Reproduce each of the following records without any deviation.

## Content revision data:

■ ■ ■ ■ ■ ■ ■

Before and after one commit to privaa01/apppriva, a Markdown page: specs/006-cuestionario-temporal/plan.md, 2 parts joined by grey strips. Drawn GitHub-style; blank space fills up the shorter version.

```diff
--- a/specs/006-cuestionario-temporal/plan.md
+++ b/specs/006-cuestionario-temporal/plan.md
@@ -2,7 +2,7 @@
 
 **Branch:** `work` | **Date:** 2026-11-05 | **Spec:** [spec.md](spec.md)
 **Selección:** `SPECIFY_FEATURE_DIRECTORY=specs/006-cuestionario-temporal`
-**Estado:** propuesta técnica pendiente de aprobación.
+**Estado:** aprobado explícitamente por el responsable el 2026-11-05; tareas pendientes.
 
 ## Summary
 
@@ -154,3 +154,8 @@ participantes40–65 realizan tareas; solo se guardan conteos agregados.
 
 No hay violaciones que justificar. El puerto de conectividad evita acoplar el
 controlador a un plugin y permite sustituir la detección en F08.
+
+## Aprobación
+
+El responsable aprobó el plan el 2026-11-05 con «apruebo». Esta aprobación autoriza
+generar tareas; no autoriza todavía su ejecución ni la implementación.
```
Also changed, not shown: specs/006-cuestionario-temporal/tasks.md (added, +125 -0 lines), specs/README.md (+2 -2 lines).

■ ■ ■ ■ ■ ■ ■

## Answer to the problem:
Before and after one commit to privaa01/apppriva, a Markdown page: specs/006-cuestionario-temporal/plan.md, 2 parts joined by grey strips. Drawn GitHub-style; blank space fills up the shorter version.

```diff
--- a/specs/006-cuestionario-temporal/plan.md
+++ b/specs/006-cuestionario-temporal/plan.md
@@ -2,7 +2,7 @@
 
 **Branch:** `work` | **Date:** 2026-11-05 | **Spec:** [spec.md](spec.md)
 **Selección:** `SPECIFY_FEATURE_DIRECTORY=specs/006-cuestionario-temporal`
-**Estado:** propuesta técnica pendiente de aprobación.
+**Estado:** aprobado explícitamente por el responsable el 2026-11-05; tareas pendientes.
 
 ## Summary
 
@@ -154,3 +154,8 @@ participantes40–65 realizan tareas; solo se guardan conteos agregados.
 
 No hay violaciones que justificar. El puerto de conectividad evita acoplar el
 controlador a un plugin y permite sustituir la detección en F08.
+
+## Aprobación
+
+El responsable aprobó el plan el 2026-11-05 con «apruebo». Esta aprobación autoriza
+generar tareas; no autoriza todavía su ejecución ni la implementación.
```
Also changed, not shown: specs/006-cuestionario-temporal/tasks.md (added, +125 -0 lines), specs/README.md (+2 -2 lines).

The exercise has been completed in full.